In your talk, you highlighted the importance of user feedback. Can you elaborate a bit on this?

An industrial designer works for the people. We have to take care of what people need, of what they like. We can't create projects that are only self-fulfilling. I work with industrial companies that invest a lot of money in creating popular products; I can't fail them. I have to initiate successful projects to design successful products. A bad design is a failure for me, the company and everyone else. Many journalists ask me about my 'funny' or 'amusing' products. I don't look at them as funny, they are merchandise, they sell many hundreds of thousands of units. This means that I have to take care of what people desire, not create some personal monument.

As a design innovator, how have you managed to strike a balance between creating a product for a mass market while still offering something that is personal and unique?

The mass market is not a univocal concept. Not everyone is going in the same direction. You must remember that design appeals to a niche audience, so there is a larger customer base out there that you can potentially appeal to. It is about creating products that this larger audience will recognise themselves in and want.

I heard you refer to this as designing a product to reflect what is stored in people's memory. How do you as a designer access that subconscious?

I try to imagine icons that embody the whole of an idea. Like with my Girotondo bowl. The first step in its creation was a simple tray, something that looked quite banal. We created a figurative icon that created a strong identity, the little stick figure. Instead of designing the product I just took a standard tray and cut out the icon. The emphasis was on communication instead of design. The same applied to the Mami fruit bowl. Instead of designing a designer bowl, I choose to work on the iconography of the pot. It embodied the pot your grandmother had, the pot you remember as a child. This is the aim in any project I do, to find the synthesis between signs that are clear and simple, yet are also sensual. I am a minimalist by training. My teacher was a minimalist, but not in the sense that everyone claims to be minimalist today. Starting from a minimalist point of view, I try to add a sensual element, something more emotional, warm.

Would you agree with me if I said that the reason your products are popular is because you have humanised them in some way?

Yes, I try to humanise.
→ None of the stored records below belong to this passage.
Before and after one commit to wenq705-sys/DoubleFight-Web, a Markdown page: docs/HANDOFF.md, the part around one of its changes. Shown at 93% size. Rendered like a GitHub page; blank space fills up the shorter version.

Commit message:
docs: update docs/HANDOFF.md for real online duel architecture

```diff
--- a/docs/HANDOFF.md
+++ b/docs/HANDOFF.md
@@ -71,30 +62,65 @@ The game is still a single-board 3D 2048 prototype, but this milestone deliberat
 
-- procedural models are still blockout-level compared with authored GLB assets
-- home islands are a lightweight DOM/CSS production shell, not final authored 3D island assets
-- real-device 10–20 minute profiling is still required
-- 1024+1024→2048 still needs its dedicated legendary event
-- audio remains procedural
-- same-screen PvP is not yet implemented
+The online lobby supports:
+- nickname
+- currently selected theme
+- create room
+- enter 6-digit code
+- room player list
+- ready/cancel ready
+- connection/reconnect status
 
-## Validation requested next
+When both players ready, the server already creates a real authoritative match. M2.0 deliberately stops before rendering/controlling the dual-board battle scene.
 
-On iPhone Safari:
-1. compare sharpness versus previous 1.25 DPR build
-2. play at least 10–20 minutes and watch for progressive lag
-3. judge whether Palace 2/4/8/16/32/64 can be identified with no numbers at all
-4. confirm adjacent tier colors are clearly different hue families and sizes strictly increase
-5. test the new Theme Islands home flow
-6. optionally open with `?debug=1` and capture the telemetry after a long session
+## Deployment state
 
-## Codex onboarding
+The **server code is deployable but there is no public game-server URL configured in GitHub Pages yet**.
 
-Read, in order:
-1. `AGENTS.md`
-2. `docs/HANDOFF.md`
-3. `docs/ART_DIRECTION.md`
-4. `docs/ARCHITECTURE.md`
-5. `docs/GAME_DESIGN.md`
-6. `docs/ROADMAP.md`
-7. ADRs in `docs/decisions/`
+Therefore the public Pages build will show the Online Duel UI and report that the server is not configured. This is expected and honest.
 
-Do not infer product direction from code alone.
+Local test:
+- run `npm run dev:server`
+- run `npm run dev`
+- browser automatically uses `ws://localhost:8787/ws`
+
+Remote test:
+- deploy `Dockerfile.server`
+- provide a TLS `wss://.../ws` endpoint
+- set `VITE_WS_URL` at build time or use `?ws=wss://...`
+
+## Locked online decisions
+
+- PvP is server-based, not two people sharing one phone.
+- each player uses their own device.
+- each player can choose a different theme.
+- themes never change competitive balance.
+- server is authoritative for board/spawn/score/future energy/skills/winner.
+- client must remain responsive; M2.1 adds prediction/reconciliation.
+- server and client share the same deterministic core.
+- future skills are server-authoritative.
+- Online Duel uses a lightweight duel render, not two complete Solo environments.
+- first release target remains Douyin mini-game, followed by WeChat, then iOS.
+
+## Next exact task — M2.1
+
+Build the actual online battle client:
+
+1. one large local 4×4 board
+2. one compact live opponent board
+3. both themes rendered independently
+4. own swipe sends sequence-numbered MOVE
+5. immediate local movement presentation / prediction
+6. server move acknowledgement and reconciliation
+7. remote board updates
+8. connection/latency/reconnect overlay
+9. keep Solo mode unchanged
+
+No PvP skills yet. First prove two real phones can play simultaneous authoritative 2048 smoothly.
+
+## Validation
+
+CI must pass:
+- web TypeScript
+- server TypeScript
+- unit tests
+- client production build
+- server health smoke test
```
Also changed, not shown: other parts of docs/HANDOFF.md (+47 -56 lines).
I try to work on the affective code because the identity of a product is the most important thing. We have to create a very strong identity for each product so that it can communicate a very clear message to people. This means communicating something that is not connected with status, not creating status symbols, but creating objects that are really more personal.

Watch the Trailer with Stefano Giovannoni